[Exercise]
Scan the data below for lines holding the word "files", and copy each line found.

[Supplied records]
+---+
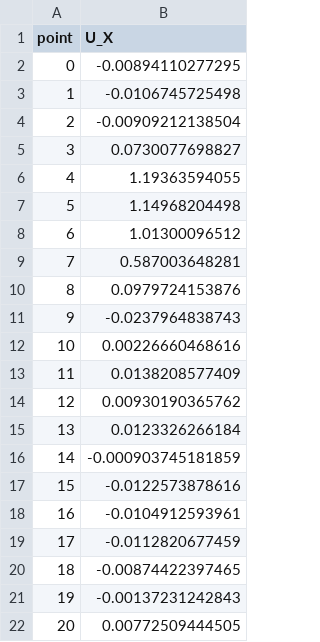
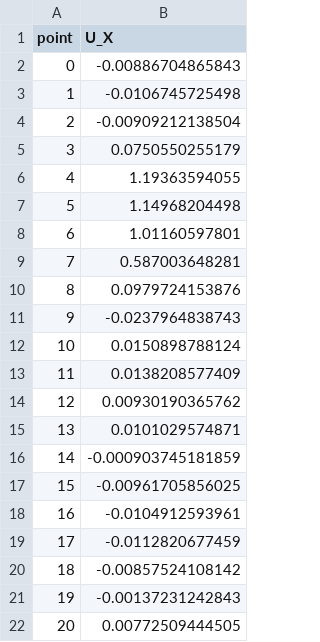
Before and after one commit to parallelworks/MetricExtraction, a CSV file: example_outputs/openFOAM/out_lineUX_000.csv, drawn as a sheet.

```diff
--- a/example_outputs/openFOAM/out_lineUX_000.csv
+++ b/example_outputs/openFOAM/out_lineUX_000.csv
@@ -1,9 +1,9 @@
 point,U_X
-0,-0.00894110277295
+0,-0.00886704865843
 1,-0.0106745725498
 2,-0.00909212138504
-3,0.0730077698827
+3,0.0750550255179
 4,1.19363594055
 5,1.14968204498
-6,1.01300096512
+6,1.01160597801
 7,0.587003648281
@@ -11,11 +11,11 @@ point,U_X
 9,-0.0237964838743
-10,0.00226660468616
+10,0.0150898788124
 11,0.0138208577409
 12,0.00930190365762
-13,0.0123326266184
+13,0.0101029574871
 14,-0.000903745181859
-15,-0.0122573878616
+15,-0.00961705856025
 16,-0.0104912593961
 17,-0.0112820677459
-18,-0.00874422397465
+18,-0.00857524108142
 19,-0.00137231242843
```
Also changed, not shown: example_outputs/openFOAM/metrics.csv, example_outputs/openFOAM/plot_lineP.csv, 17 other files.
+---+
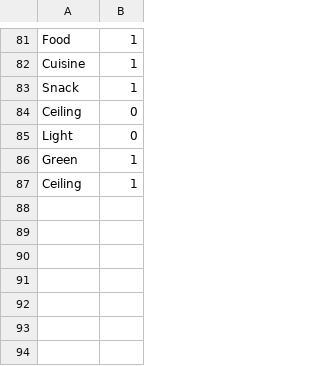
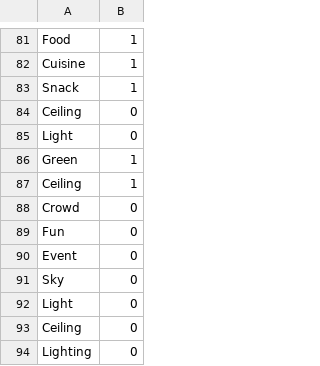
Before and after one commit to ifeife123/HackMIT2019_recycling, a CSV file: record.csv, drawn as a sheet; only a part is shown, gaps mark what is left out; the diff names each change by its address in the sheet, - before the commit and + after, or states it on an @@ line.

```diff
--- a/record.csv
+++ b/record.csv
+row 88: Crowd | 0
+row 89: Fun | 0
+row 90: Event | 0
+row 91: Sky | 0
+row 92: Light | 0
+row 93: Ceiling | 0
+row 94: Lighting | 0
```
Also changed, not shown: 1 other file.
+---+
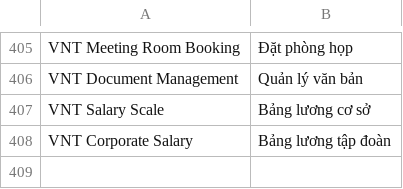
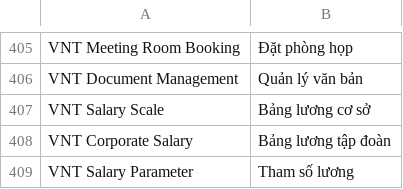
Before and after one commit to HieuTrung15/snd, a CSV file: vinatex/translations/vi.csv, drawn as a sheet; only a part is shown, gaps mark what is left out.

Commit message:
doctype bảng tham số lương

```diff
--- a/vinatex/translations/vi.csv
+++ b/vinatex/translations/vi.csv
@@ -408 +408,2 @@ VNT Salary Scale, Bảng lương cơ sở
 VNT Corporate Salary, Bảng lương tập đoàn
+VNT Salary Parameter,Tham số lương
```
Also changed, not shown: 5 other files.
+---+
[Reply]
Also changed, not shown: example_outputs/openFOAM/metrics.csv, example_outputs/openFOAM/plot_lineP.csv, 17 other files.
Also changed, not shown: 5 other files.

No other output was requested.